Such a small word, tidy. And for me not one I’d normally use. I’ve always been neat and organized, or so I thought, but Marie Kondo, in her book the life-changing magic of tidying up, (the Japanese art of decluttering and organizing), has given much more weight to that little word.
Her writing style didn’t speak to me as much as the essence of what she said. Never again will I have (even neat) piles of clothing, like tee shirts or jeans. Clothes need to breathe, she says, which they can’t do if they are on the bottom of a pile. My button-down shirts are no longer hung, rather folded and stacked side by side (a different kind of breathing).
The premise of what she advocates is to live only with those things that give you joy, and get rid of the rest. Her philosophy, developed from a life-long study of tidying, from clothes, documents, photos, mementos, electronic wires, to kitchenware, while even occasionally speaking to your home and the things you own, are cause for serious reflection.
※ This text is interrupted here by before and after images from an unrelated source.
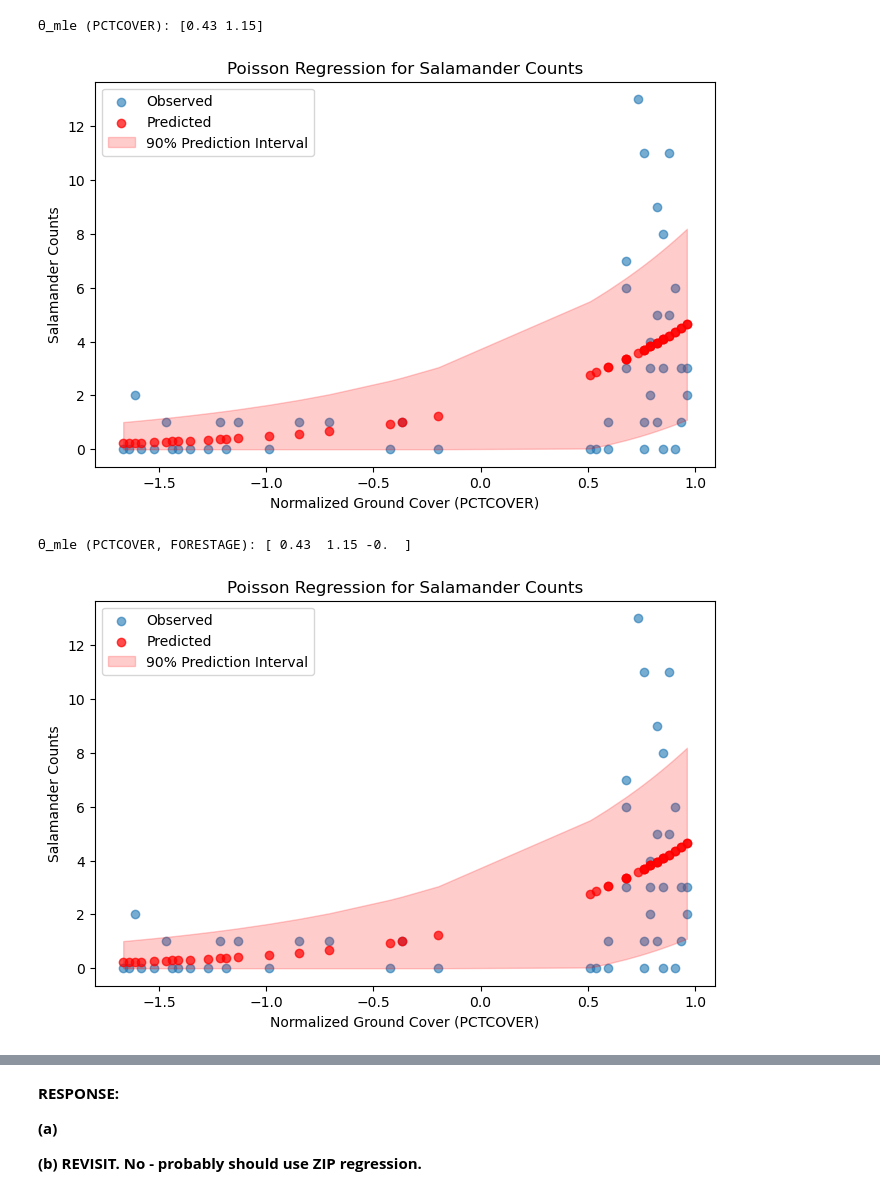
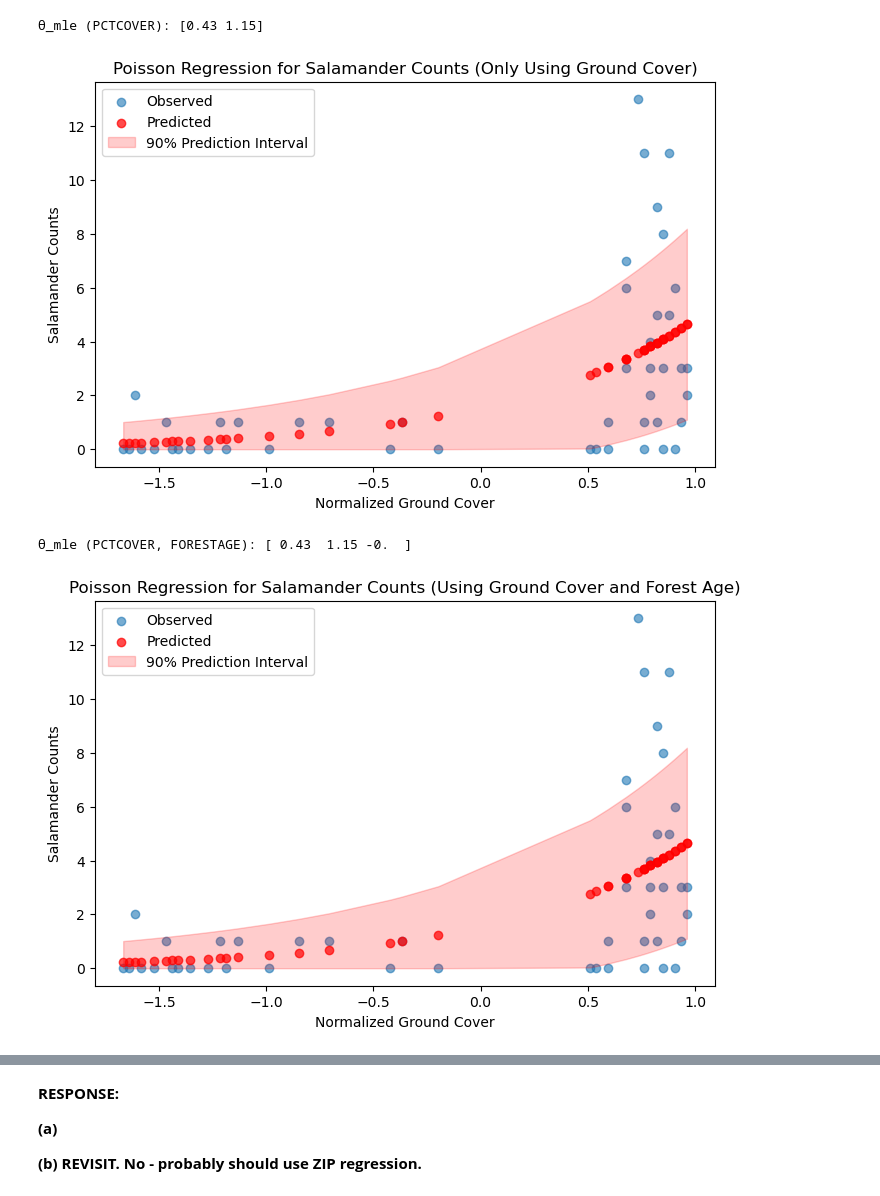
Before and after one commit to BEE4850-SP25/hw02-christinemswanson, a Jupyter notebook: hw02.ipynb, the cells around one changed output, grey strips where cells are left out. Cells and saved outputs as stored; diff of their text form; code cells hidden in the pictures.

```diff
--- a/hw02.ipynb
+++ b/hw02.ipynb
@@ -489,23 +490,25 @@ print(f"θ_mle (PCTCOVER): {θ_mle}") # good up until here
 # %% [output]
 θ_mle (PCTCOVER): [0.43 1.15]
 # %%
-# FIX THIS CLEAN UP
-# Compute expected counts (λ) using estimated parameters
+# calculate the expected counts (λ) using the estimated parameters
 β0, β1 = θ_mle
-λ = np.exp(β0 + β1 * pctcover)
+λ = np.exp(β0 + β1 * pctcover) # from above
 
-# Compute standard error (Poisson model assumption: variance = mean)
+# compute standard error (Poisson model assumes variance = mean)
 SE = np.sqrt(λ)
 
-# Compute 90% prediction interval using normal approximation
+# compute 90% prediction interval
+# from https://stats.stackexchange.com/questions/15371/how-to-calculate-a-confidence-level-for-a-poisson-distribution
 z = 1.645  # Z-score for 90% prediction interval
+# z score look up table: https://edutized.com/tutorial/z-score-confidence-interval/
+
 lower_bound = λ - z * SE
 upper_bound = λ + z * SE
 
-# Ensure no negative counts (since Poisson-distributed data is non-negative)
+# make sure there are no negative counts
 lower_bound = np.maximum(lower_bound, 0)
 
-# Sort data by PCTCOVER for proper plotting
+# sort data by PCTCOVER for plotting
 # How to sort: https://stackoverflow.com/questions/48197738/matplotlib-fill-between-leaves-gaps
 sorted_idx = np.argsort(pctcover)
 pctcover_sorted = pctcover.iloc[sorted_idx]
@@ -513,23 +516,23 @@ pctcover_sorted = pctcover.iloc[sorted_idx]
 lower_bound_sorted = lower_bound[sorted_idx]
 upper_bound_sorted = upper_bound[sorted_idx]
 
-# Plot results
+# plot the observed and predicted counts (only ground cover)
 plt.figure(figsize=(8, 5))
 
 plt.scatter(pctcover, salamanders_count, label="Observed", alpha=0.6)
 plt.scatter(pctcover_sorted, λ_sorted, color='red', label="Predicted", alpha=0.7)
 
-# Plot prediction interval
+# plot prediction interval
 plt.fill_between(pctcover_sorted, lower_bound_sorted, upper_bound_sorted, color='red', alpha=0.2, label="90% Prediction Interval")
 
-plt.xlabel("Normalized Ground Cover (PCTCOVER)")
+plt.xlabel("Normalized Ground Cover")
 plt.ylabel("Salamander Counts")
 plt.legend()
-plt.title("Poisson Regression for Salamander Counts")
+plt.title("Poisson Regression for Salamander Counts (Only Using Ground Cover)")
 
 plt.show()
 # %% [output]
-[figure, old version]
+[figure, new version]
 # %%
 # Now adding forest age as a predictor, in addition to ground cover
 
@@ -561,44 +565,47 @@ print(f"θ_mle (PCTCOVER, FORESTAGE): {θ_mle}") # good up until here
 # %% [output]
 θ_mle (PCTCOVER, FORESTAGE): [ 0.43  1.15 -0.  ]
 # %%
-# FIX THIS CLEAN UP
-# Compute expected counts (λ) using estimated parameters
+# calculate the expected counts (λ) using the estimated parameters
 β0, β1, β2 = θ_mle
 λ = np.exp(β0 + β1 * pctcover + β2 * forestage)
 
-# Compute standard error (Poisson model assumption: variance = mean)
+# compute standard error (Poisson model assumes variance = mean)
 SE = np.sqrt(λ)
 
-# Compute 90% prediction interval using normal approximation
+# compute 90% prediction interval using normal approximation
+# from https://stats.stackexchange.com/questions/15371/how-to-calculate-a-confidence-level-for-a-poisson-distribution
 z = 1.645  # Z-score for 90% prediction interval
+# z score look up table: https://edutized.com/tutorial/z-score-confidence-interval/
+
 lower_bound = λ - z * SE
 upper_bound = λ + z * SE
 
-# Ensure no negative counts (since Poisson-distributed data is non-negative)
+# make sure there are no negative counts
 lower_bound = np.maximum(lower_bound, 0)
 
-# Sort data by PCTCOVER for proper plotting
+# sort data by PCTCOVER for proper plotting
 # How to sort: https://stackoverflow.com/questions/48197738/matplotlib-fill-between-leaves-gaps
 sorted_idx = np.argsort(pctcover)
 pctcover_sorted = pctcover.iloc[sorted_idx]
+
 λ_sorted = λ[sorted_idx]
 lower_bound_sorted = lower_bound[sorted_idx]
 upper_bound_sorted = upper_bound[sorted_idx]
 
-# Plot results
+# plot the observed and predicted counts (ground cover AND forest age)
 plt.figure(figsize=(8, 5))
 
 plt.scatter(pctcover, salamanders_count, label="Observed", alpha=0.6)
 plt.scatter(pctcover_sorted, λ_sorted, color='red', label="Predicted", alpha=0.7)
 
-# Plot prediction interval
+# plot prediction interval
 plt.fill_between(pctcover_sorted, lower_bound_sorted, upper_bound_sorted, color='red', alpha=0.2, label="90% Prediction Interval")
 
-plt.xlabel("Normalized Ground Cover (PCTCOVER)")
+plt.xlabel("Normalized Ground Cover")
 plt.ylabel("Salamander Counts")
 plt.legend()
-plt.title("Poisson Regression for Salamander Counts")
+plt.title("Poisson Regression for Salamander Counts (Using Ground Cover and Forest Age)")
 
 plt.show()
 # %% [output]
-[figure, old version]
+[figure, new version]
```
Also changed, not shown: parts of 6 cells of this notebook.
It’s tough for a guy to look at clothes and think of joy, nevertheless, the idea of shedding and re-grouping, coupled with the different style of folding and storing makes this book worth the quick read.